Voice-based commands can also boost the convenience of AR experiences – regardless of whether they work via smartphones or smart glasses. In most instances, using our voice is more comfortable than writing long texts.
Voice and speech recognition tech will shape the future metaverse
Two related technologies will be decisive in the future of a voice-commanded metaverse: speech recognition and voice recognition.
Speech recognition uses natural language processing and machine learning technologies to recognize the human language. It essentially helps to understand the exact words the speaker uses. The common use cases are real-time automatic translations, captions, and direct voice commands.

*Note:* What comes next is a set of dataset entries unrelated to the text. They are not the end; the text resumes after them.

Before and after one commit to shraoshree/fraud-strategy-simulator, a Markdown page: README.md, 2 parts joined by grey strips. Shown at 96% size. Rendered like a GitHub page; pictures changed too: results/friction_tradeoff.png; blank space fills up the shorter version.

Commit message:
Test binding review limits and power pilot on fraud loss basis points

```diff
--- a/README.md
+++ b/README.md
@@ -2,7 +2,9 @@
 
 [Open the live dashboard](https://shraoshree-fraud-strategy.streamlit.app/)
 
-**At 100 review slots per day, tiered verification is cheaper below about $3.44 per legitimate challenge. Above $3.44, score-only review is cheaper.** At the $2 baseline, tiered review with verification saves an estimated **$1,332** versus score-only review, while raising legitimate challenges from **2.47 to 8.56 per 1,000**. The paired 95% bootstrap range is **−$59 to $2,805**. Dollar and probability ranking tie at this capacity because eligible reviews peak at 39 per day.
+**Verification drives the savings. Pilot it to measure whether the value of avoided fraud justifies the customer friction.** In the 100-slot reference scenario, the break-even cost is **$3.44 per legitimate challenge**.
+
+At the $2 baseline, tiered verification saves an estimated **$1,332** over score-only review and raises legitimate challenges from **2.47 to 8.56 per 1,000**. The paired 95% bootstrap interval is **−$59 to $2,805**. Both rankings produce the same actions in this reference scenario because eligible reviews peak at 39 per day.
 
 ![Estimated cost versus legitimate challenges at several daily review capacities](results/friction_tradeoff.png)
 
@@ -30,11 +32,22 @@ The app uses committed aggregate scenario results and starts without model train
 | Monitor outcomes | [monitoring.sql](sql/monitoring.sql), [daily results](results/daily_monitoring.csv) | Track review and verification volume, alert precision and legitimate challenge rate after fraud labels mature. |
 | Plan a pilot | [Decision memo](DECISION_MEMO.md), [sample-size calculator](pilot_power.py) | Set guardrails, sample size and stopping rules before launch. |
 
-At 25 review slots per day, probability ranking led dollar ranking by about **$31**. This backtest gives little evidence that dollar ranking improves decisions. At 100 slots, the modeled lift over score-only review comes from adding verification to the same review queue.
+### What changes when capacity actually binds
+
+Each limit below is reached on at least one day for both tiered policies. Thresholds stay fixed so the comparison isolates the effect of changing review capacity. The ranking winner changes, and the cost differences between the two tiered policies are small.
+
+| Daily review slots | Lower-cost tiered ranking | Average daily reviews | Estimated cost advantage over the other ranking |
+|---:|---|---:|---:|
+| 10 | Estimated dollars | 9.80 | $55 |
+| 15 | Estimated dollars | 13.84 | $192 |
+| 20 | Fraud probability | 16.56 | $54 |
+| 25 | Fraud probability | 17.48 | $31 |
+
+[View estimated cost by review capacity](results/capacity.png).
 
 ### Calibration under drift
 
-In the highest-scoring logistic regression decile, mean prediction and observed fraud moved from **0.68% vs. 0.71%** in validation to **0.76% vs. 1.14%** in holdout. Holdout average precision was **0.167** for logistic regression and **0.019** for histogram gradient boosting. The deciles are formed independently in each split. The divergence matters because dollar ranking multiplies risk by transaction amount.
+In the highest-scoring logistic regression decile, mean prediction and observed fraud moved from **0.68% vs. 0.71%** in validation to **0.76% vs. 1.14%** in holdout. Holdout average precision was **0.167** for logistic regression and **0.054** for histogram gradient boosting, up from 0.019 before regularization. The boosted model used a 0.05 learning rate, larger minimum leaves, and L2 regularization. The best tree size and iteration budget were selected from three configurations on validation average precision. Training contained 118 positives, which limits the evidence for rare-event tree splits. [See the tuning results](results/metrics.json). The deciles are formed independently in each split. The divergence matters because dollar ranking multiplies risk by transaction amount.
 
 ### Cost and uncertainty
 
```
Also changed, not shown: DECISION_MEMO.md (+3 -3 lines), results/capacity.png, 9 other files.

It can be applied, for instance, in metaverse games so that players can give voice commands while simultaneously controlling the game with their hands.
Voice recognition’s purpose is to recognize the identity of the speaker. This technology doesn’t focus on the words being spoken but rather on features such as accents, dialects, and speed that characterize how a person speaks.
For example, it can help your devices recognize you. Hence the technology is mainly used for creating voice passwords for personal devices. It can also help train personal AI assistants like Siri and Alexa so that they only assist a specific person. A virtual conference where many speakers participate is a metaverse scenario in which voice recognition can be helpful. In such circumstances, it can be used to differentiate who said what.
The future metaverse will most likely rely heavily on both technologies. Consider, for example, the voice control software solution WearHF developed by Realwear. Users can integrate the software with the firm’s industry-grade headset to convert it into a hands-free device with the option of turning on/off the feature of recognizing the speaker’s voice.
Enabling voice commands opens up apps for smooth experiences.
Take, for example, metaverse shopping, where conversion rates can reach as high as 70% of the visitors, and the market size is expected to reach 800 billion by 2024.
If AR and VR creators can provide voice interactions in addition to point-and-click interactions, metaverse shopping can be safer thanks to security verification via voice. Moreover, consumers can wander around the virtual stores hands-free for a more immersive shopping experience.
Match voice-over tracks to 3D metaverse avatars to create improved facial expressions.
Voice tech is crucial for other metaverse use cases, as well. For example, we can leverage it to equip avatars with more realistic facial expressions. The leading AI and metaverse company NVIDIA is developing the application Omniverse Audio2Face. The app leverages generative AI technologies to sync voice-over audio with the animation of a 3D character. The application can be used to build realistic metaverse avatars or real-time digital assistants.